++++ Source data

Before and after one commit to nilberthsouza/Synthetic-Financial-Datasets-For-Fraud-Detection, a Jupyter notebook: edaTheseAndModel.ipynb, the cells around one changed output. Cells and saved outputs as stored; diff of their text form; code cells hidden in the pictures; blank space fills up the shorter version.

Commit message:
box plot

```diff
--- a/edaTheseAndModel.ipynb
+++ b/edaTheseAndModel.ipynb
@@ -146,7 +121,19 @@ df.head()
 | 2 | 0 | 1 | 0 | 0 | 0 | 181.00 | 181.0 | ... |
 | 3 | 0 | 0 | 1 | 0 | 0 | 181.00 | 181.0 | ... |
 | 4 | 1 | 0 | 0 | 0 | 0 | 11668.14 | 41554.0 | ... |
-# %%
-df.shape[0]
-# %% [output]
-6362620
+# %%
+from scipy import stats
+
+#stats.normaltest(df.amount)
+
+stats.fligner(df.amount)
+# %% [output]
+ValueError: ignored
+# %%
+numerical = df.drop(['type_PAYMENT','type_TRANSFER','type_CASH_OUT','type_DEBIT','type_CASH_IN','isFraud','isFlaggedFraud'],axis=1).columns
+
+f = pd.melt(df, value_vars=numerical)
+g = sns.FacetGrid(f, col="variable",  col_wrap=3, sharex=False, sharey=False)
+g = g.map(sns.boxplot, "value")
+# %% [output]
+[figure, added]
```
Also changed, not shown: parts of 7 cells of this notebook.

++++++++

About this exercise: Those lines above that contain the string "cells" should be returned.

Reply to the task:
Before and after one commit to nilberthsouza/Synthetic-Financial-Datasets-For-Fraud-Detection, a Jupyter notebook: edaTheseAndModel.ipynb, the cells around one changed output. Cells and saved outputs as stored; diff of their text form; code cells hidden in the pictures; blank space fills up the shorter version.
Also changed, not shown: parts of 7 cells of this notebook.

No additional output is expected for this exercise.